A bill that would overturn the 1978 law that gave teachers the right to unionize is back on the agenda, but Republican Senate and House leaders will have to work out their differences on the controversial measure before it becomes law.
The state House of Representatives is scheduled to consider a bill this morning that would curb the teachers union’s ability to negotiate contracts with local school boards. Supporters and opponents of the bill say the measure has a good chance of passing, but substantial differences remain between it and the version in the Senate, which has taken a harder line against the teachers union.
Both sides expect the bill will head to a conference committee chosen by the leaders of the House and the Senate to work out the differences between the two versions.
The committee could meet as soon as today, and a final vote on the bill could come shortly after it releases a compromise.
The key question will be whether senators agree to let negotiations stand in a limited form or whether House members concede to their elimination entirely.
Please take a moment to contact your House representative NOW-TODAY and ask them to END forced collective bargaining. Contact information for the entire House is available Here. We remind you (and you may remind your representative) ending collective bargaining is imperative because:
- Collective bargaining creates an adversarial environment between teachers and school instead of working together for the benefit of students and improving performance.
- Ending collective bargaining would allow teachers to be paid based on their performance and skills, treating them as professionals, allowing districts to better value and compensate top quality teachers.
- It is through collective bargaining the teachers unions prevent any meaningful education reform.

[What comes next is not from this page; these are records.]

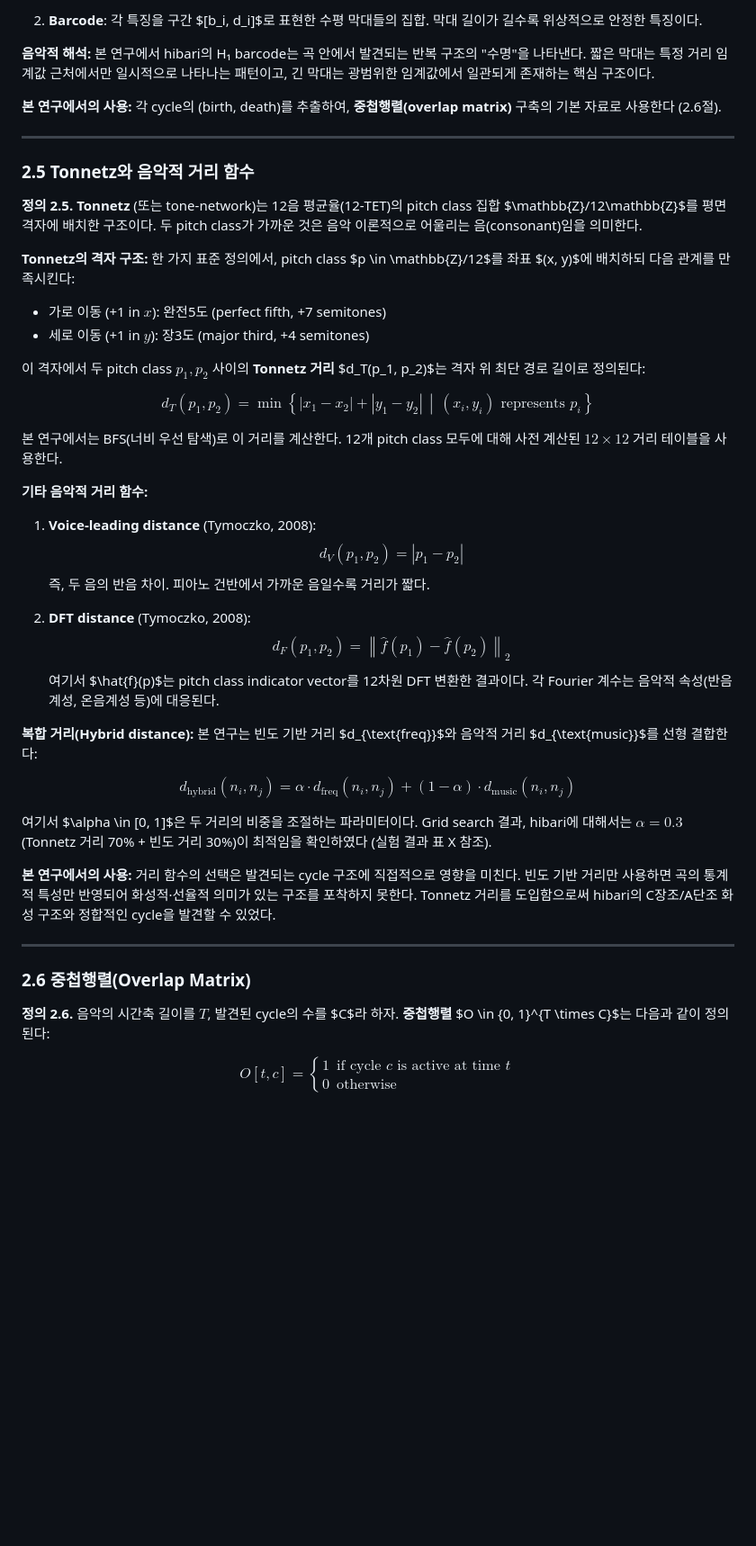
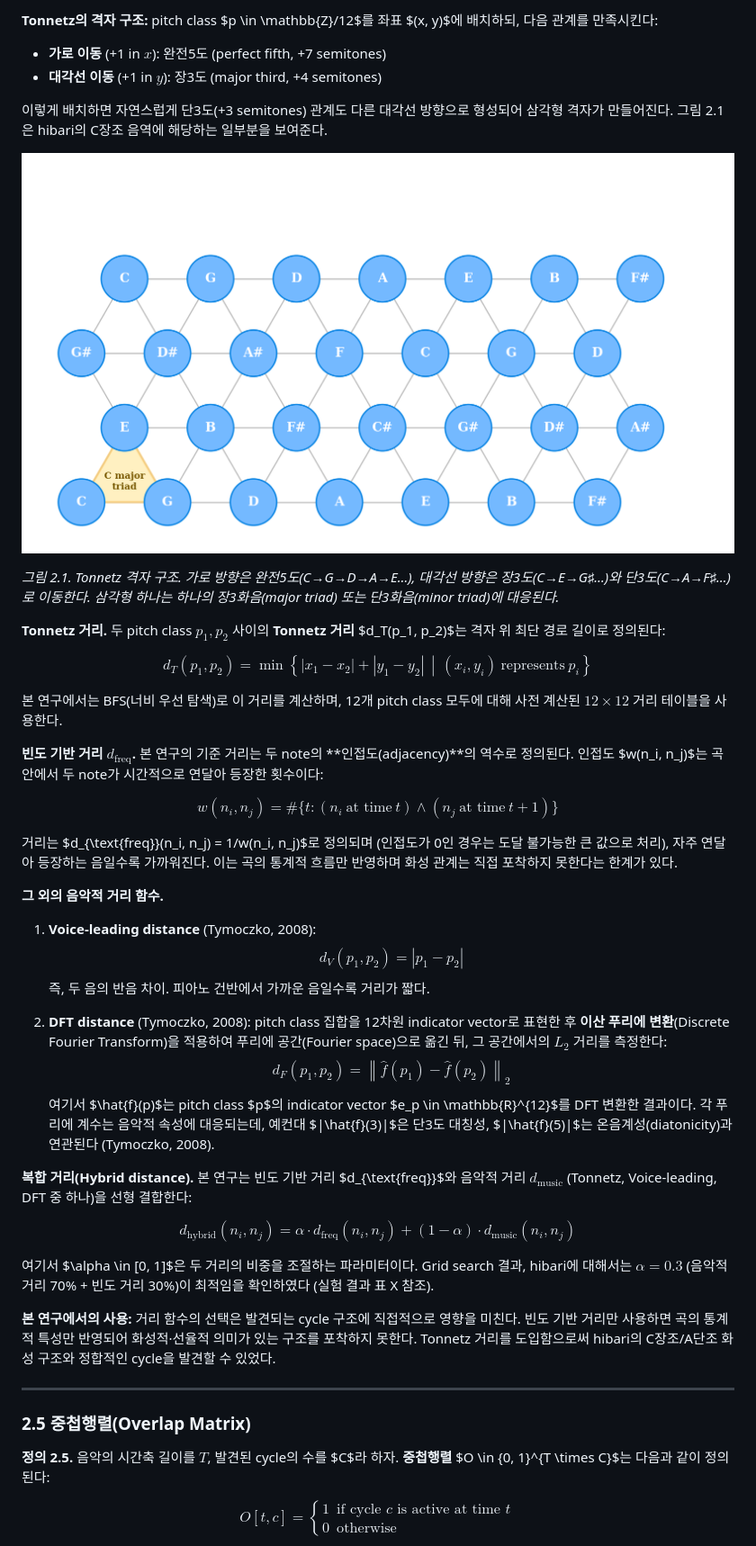
Before and after one commit to doobMM/hibari_tda, a Markdown page: tda_pipeline/docs/academic_paper_step1.md, the part around one of its changes. Shown at 90% size. Drawn GitHub-style; pictures changed too: tda_pipeline/docs/tonnetz_lattice.png (added); blank space fills up the shorter version.

```diff
--- a/tda_pipeline/docs/academic_paper_step1.md
+++ b/tda_pipeline/docs/academic_paper_step1.md
@@ -105,53 +89,55 @@ $$
 
-2. **Barcode**: 각 특징을 구간 $[b_i, d_i]$로 표현한 수평 막대들의 집합. 막대 길이가 길수록 위상적으로 안정한 특징이다.
+**Tonnetz의 격자 구조:** pitch class $p \in \mathbb{Z}/12$를 좌표 $(x, y)$에 배치하되, 다음 관계를 만족시킨다:
+- **가로 이동** (+1 in $x$): 완전5도 (perfect fifth, +7 semitones)
+- **대각선 이동** (+1 in $y$): 장3도 (major third, +4 semitones)
 
-**음악적 해석:** 본 연구에서 hibari의 H₁ barcode는 곡 안에서 발견되는 반복 구조의 "수명"을 나타낸다. 짧은 막대는 특정 거리 임계값 근처에서만 일시적으로 나타나는 패턴이고, 긴 막대는 광범위한 임계값에서 일관되게 존재하는 핵심 구조이다.
+이렇게 배치하면 자연스럽게 단3도(+3 semitones) 관계도 다른 대각선 방향으로 형성되어 삼각형 격자가 만들어진다. 그림 2.1은 hibari의 C장조 음역에 해당하는 일부분을 보여준다.
 
-**본 연구에서의 사용:** 각 cycle의 (birth, death)를 추출하여, **중첩행렬(overlap matrix)** 구축의 기본 자료로 사용한다 (2.6절).
+![Tonnetz 격자 다이어그램](tonnetz_lattice.png)
 
----
+*그림 2.1. Tonnetz 격자 구조. 가로 방향은 완전5도(C→G→D→A→E…), 대각선 방향은 장3도(C→E→G♯…)와 단3도(C→A→F♯…)로 이동한다. 삼각형 하나는 하나의 장3화음(major triad) 또는 단3화음(minor triad)에 대응된다.*
 
-### 2.5 Tonnetz와 음악적 거리 함수
-
-**정의 2.5.** **Tonnetz** (또는 tone-network)는 12음 평균율(12-TET)의 pitch class 집합 $\mathbb{Z}/12\mathbb{Z}$를 평면 격자에 배치한 구조이다. 두 pitch class가 가까운 것은 음악 이론적으로 어울리는 음(consonant)임을 의미한다.
-
-**Tonnetz의 격자 구조:** 한 가지 표준 정의에서, pitch class $p \in \mathbb{Z}/12$를 좌표 $(x, y)$에 배치하되 다음 관계를 만족시킨다:
-- 가로 이동 (+1 in $x$): 완전5도 (perfect fifth, +7 semitones)
-- 세로 이동 (+1 in $y$): 장3도 (major third, +4 semitones)
-
-이 격자에서 두 pitch class $p_1, p_2$ 사이의 **Tonnetz 거리** $d_T(p_1, p_2)$는 격자 위 최단 경로 길이로 정의된다:
+**Tonnetz 거리.** 두 pitch class $p_1, p_2$ 사이의 **Tonnetz 거리** $d_T(p_1, p_2)$는 격자 위 최단 경로 길이로 정의된다:
 
 $$
-d_T(p_1, p_2) = \min \left\{ |x_1 - x_2| + |y_1 - y_2| \,\middle|\, (x_i, y_i) \text{ represents } p_i \right\}
+d_T(p_1, p_2) = \min \left\{ |x_1 - x_2| + |y_1 - y_2| \,\middle|\, (x_i, y_i)\ \text{represents}\ p_i \right\}
 $$
 
-본 연구에서는 BFS(너비 우선 탐색)로 이 거리를 계산한다. 12개 pitch class 모두에 대해 사전 계산된 $12 \times 12$ 거리 테이블을 사용한다.
+본 연구에서는 BFS(너비 우선 탐색)로 이 거리를 계산하며, 12개 pitch class 모두에 대해 사전 계산된 $12 \times 12$ 거리 테이블을 사용한다.
 
-**기타 음악적 거리 함수:**
+**빈도 기반 거리 $d_{\text{freq}}$.** 본 연구의 기준 거리는 두 note의 **인접도(adjacency)**의 역수로 정의된다. 인접도 $w(n_i, n_j)$는 곡 안에서 두 note가 시간적으로 연달아 등장한 횟수이다:
+
+$$
+w(n_i, n_j) = \#\{t : (n_i\ \text{at time}\ t) \wedge (n_j\ \text{at time}\ t+1)\}
+$$
+
+거리는 $d_{\text{freq}}(n_i, n_j) = 1/w(n_i, n_j)$로 정의되며 (인접도가 0인 경우는 도달 불가능한 큰 값으로 처리), 자주 연달아 등장하는 음일수록 가까워진다. 이는 곡의 통계적 흐름만 반영하며 화성 관계는 직접 포착하지 못한다는 한계가 있다.
+
+**그 외의 음악적 거리 함수.**
 
 1. **Voice-leading distance** (Tymoczko, 2008):
 $$d_V(p_1, p_2) = |p_1 - p_2|$$
 즉, 두 음의 반음 차이. 피아노 건반에서 가까운 음일수록 거리가 짧다.
 
-2. **DFT distance** (Tymoczko, 2008):
+2. **DFT distance** (Tymoczko, 2008): pitch class 집합을 12차원 indicator vector로 표현한 후 **이산 푸리에 변환**(Discrete Fourier Transform)을 적용하여 푸리에 공간(Fourier space)으로 옮긴 뒤, 그 공간에서의 $L_2$ 거리를 측정한다:
 $$d_F(p_1, p_2) = \left\| \hat{f}(p_1) - \hat{f}(p_2) \right\|_2$$
-여기서 $\hat{f}(p)$는 pitch class indicator vector를 12차원 DFT 변환한 결과이다. 각 Fourier 계수는 음악적 속성(반음계성, 온음계성 등)에 대응된다.
+여기서 $\hat{f}(p)$는 pitch class $p$의 indicator vector $e_p \in \mathbb{R}^{12}$를 DFT 변환한 결과이다. 각 푸리에 계수는 음악적 속성에 대응되는데, 예컨대 $|\hat{f}(3)|$은 단3도 대칭성, $|\hat{f}(5)|$는 온음계성(diatonicity)과 연관된다 (Tymoczko, 2008).
 
-**복합 거리(Hybrid distance):** 본 연구는 빈도 기반 거리 $d_{\text{freq}}$와 음악적 거리 $d_{\text{music}}$를 선형 결합한다:
+**복합 거리(Hybrid distance).** 본 연구는 빈도 기반 거리 $d_{\text{freq}}$와 음악적 거리 $d_{\text{music}}$ (Tonnetz, Voice-leading, DFT 중 하나)을 선형 결합한다:
 
 $$
 d_{\text{hybrid}}(n_i, n_j) = \alpha \cdot d_{\text{freq}}(n_i, n_j) + (1 - \alpha) \cdot d_{\text{music}}(n_i, n_j)
 $$
 
-여기서 $\alpha \in [0, 1]$은 두 거리의 비중을 조절하는 파라미터이다. Grid search 결과, hibari에 대해서는 $\alpha = 0.3$ (Tonnetz 거리 70% + 빈도 거리 30%)이 최적임을 확인하였다 (실험 결과 표 X 참조).
+여기서 $\alpha \in [0, 1]$은 두 거리의 비중을 조절하는 파라미터이다. Grid search 결과, hibari에 대해서는 $\alpha = 0.3$ (음악적 거리 70% + 빈도 거리 30%)이 최적임을 확인하였다 (실험 결과 표 X 참조).
 
 **본 연구에서의 사용:** 거리 함수의 선택은 발견되는 cycle 구조에 직접적으로 영향을 미친다. 빈도 기반 거리만 사용하면 곡의 통계적 특성만 반영되어 화성적·선율적 의미가 있는 구조를 포착하지 못한다. Tonnetz 거리를 도입함으로써 hibari의 C장조/A단조 화성 구조와 정합적인 cycle을 발견할 수 있었다.
 
 ---
 
-### 2.6 중첩행렬(Overlap Matrix)
+### 2.5 중첩행렬(Overlap Matrix)
 
-**정의 2.6.** 음악의 시간축 길이를 $T$, 발견된 cycle의 수를 $C$라 하자. **중첩행렬** $O \in \{0, 1\}^{T \times C}$는 다음과 같이 정의된다:
+**정의 2.5.** 음악의 시간축 길이를 $T$, 발견된 cycle의 수를 $C$라 하자. **중첩행렬** $O \in \{0, 1\}^{T \times C}$는 다음과 같이 정의된다:
 
 $$
 O[t, c] = \begin{cases} 1 & \text{if cycle } c \text{ is active at time } t \\ 0 & \text{otherwise} \end{cases}
```
Also changed, not shown: other parts of tda_pipeline/docs/academic_paper_step1.md (+39 -55 lines), 3 other files.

- Union influence and power has resulted in exponentially increasing the cost of education for taxpayers yet providing virtually no improvements to the quality of education.
- Ending collective bargaining will serve to break the anti-trust power brokering between politicians and the teachers union and return control to the tax payers, individual teachers and their employers and parents and away from teachers unions and the politicians beholding to them.
Three Republicans voted with Democrats against ending collective bargaining and Rep. Jim Coley abstained. We definitely need the constituents of these Republicans to contact their representatives and ask them to fight for Tennessee’s children by voting to end collective bargaining, the first step to education reform: